**What the task requires**: All lines holding the word "after" should be located in the records and copied.

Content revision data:
*****

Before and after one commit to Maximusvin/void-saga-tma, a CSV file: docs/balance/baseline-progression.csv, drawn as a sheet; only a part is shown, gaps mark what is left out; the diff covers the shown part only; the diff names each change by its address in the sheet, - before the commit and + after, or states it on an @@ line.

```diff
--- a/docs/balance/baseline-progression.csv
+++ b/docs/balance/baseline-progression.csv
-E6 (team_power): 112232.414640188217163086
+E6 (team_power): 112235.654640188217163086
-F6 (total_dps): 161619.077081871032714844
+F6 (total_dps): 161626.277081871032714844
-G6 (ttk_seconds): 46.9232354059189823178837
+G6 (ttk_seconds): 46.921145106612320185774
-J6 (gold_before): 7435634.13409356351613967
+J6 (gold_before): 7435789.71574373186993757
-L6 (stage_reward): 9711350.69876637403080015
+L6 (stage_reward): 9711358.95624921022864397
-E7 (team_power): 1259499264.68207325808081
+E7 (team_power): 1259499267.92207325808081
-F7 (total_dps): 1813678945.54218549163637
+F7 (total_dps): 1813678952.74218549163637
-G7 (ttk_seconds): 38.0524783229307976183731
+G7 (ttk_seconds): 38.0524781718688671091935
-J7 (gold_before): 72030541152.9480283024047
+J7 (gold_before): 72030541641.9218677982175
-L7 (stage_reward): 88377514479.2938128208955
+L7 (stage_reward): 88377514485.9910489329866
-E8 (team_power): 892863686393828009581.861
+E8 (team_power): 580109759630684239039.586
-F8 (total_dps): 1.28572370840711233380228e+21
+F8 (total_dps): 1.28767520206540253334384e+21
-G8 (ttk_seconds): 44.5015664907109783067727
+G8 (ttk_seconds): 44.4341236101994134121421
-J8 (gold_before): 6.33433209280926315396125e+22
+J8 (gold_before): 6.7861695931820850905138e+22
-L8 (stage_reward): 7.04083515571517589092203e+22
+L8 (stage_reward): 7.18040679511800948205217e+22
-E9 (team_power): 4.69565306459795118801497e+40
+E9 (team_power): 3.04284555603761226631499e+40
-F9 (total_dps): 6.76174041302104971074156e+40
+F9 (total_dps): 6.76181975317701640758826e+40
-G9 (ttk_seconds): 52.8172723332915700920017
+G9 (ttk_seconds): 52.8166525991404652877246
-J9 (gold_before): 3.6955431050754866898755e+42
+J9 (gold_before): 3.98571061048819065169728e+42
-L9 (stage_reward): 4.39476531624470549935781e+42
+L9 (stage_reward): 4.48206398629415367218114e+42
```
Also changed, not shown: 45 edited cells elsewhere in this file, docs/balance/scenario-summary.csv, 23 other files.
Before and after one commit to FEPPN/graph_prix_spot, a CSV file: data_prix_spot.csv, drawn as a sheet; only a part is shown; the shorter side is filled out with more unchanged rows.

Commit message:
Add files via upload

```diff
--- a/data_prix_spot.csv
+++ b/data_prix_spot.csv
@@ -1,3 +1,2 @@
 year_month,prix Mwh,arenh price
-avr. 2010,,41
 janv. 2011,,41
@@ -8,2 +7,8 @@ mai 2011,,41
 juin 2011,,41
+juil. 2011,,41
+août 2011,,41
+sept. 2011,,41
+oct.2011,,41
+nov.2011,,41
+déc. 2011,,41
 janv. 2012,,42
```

*****

**Result below**:
Before and after one commit to Maximusvin/void-saga-tma, a CSV file: docs/balance/baseline-progression.csv, drawn as a sheet; only a part is shown, gaps mark what is left out; the diff covers the shown part only; the diff names each change by its address in the sheet, - before the commit and + after, or states it on an @@ line.
Before and after one commit to FEPPN/graph_prix_spot, a CSV file: data_prix_spot.csv, drawn as a sheet; only a part is shown; the shorter side is filled out with more unchanged rows.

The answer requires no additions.